For each line in the data below that has the word "Commutation", copy that line.
Source data Block Start
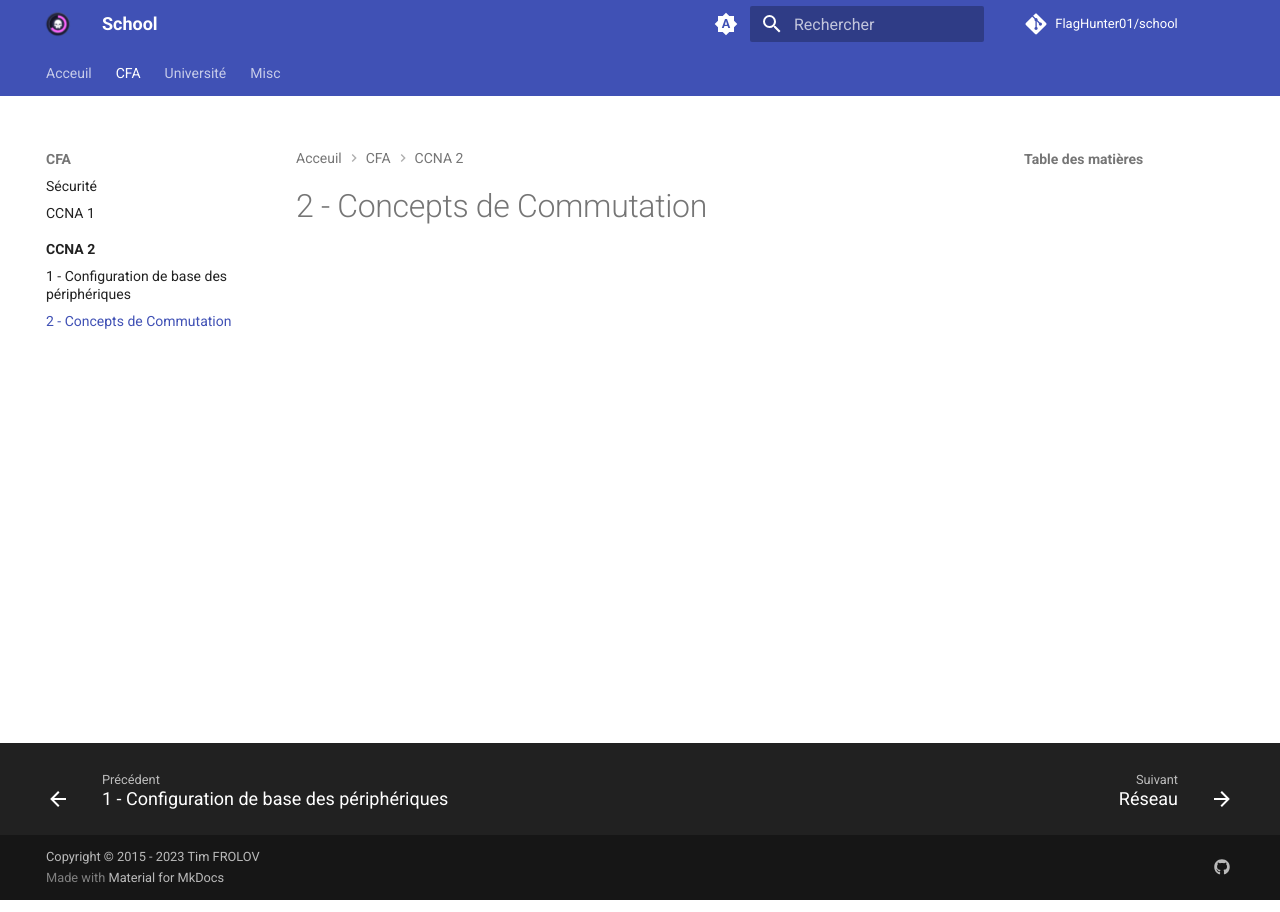
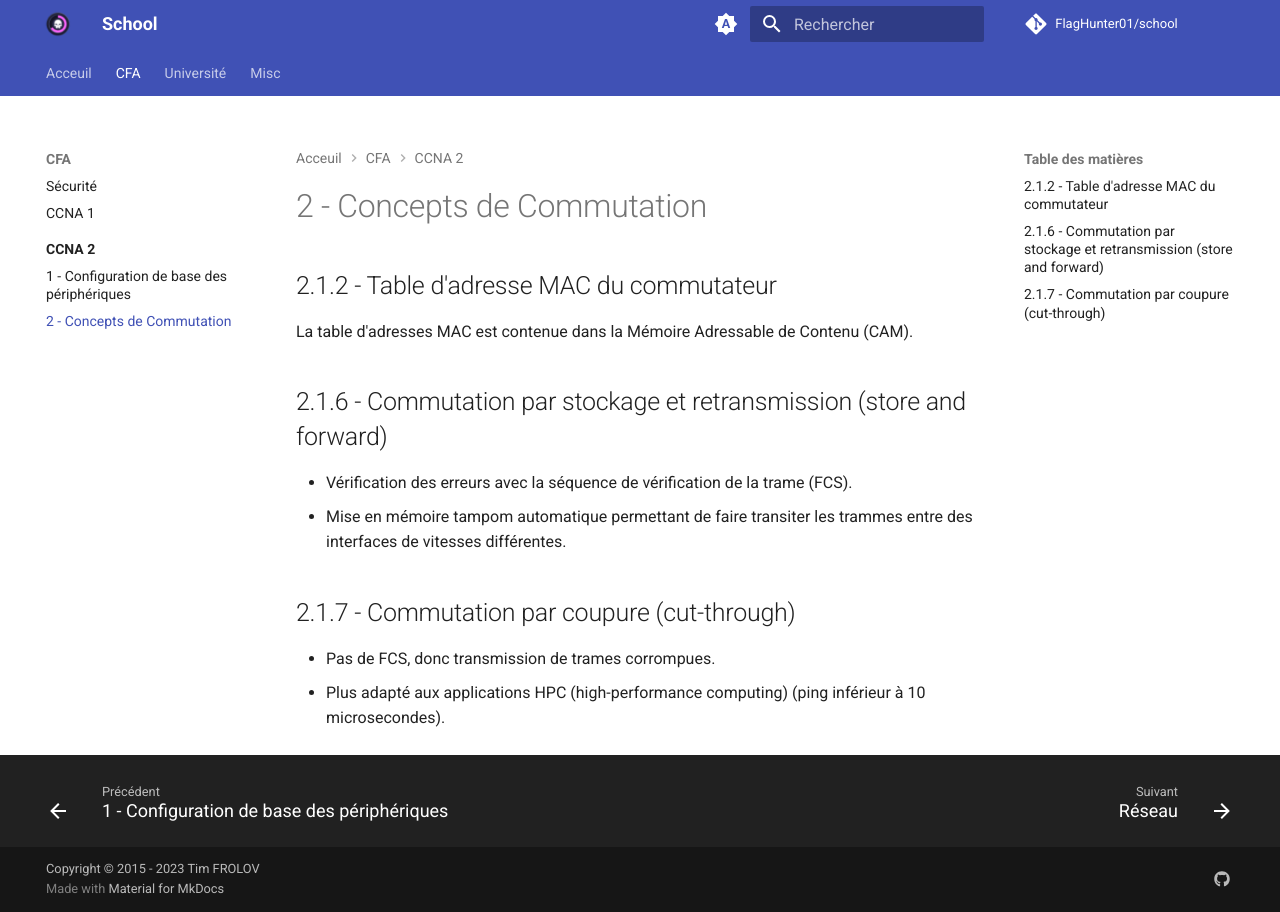
Before and after one commit to Sech-zehn/school, an MkDocs documentation site: the page built from docs/cfa/2.md, in a window 1280 px wide. Built offline with MkDocs 1.6.1 and Material for MkDocs 9.7.7, drawn with Linux system fonts in a browser that asks for light colours; comment, search, counter and statistics services are not loaded.

Commit message:
Rédiger 2

```diff
--- a/docs/cfa/2.md
+++ b/docs/cfa/2.md
@@ -3,4 +3,16 @@ title: 2 - Concepts de Commutation
 description:  Ce module vous donne les bases des commutateurs et du fonctionnement du commutateur.
 ---
 
-##
+## 2.1.2 - Table d'adresse MAC du commutateur
+
+La table d'adresses MAC est contenue dans la Mémoire Adressable de Contenu (CAM).
+
+## 2.1.6 - Commutation par stockage et retransmission (store and forward)
+
+ - Vérification des erreurs avec la séquence de vérification de la trame (FCS).
+ - Mise en mémoire tampom automatique permettant de faire transiter les trammes entre des interfaces de vitesses différentes.
+
+## 2.1.7 - Commutation par coupure (cut-through)
+
+ - Pas de FCS, donc transmission de trames corrompues.
+ - Plus adapté aux applications HPC (high-performance computing) (ping inférieur à 10 microsecondes).
```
Source data Block End
### Task answer
@@ -3,4 +3,16 @@ title: 2 - Concepts de Commutation
+## 2.1.6 - Commutation par stockage et retransmission (store and forward)
+## 2.1.7 - Commutation par coupure (cut-through)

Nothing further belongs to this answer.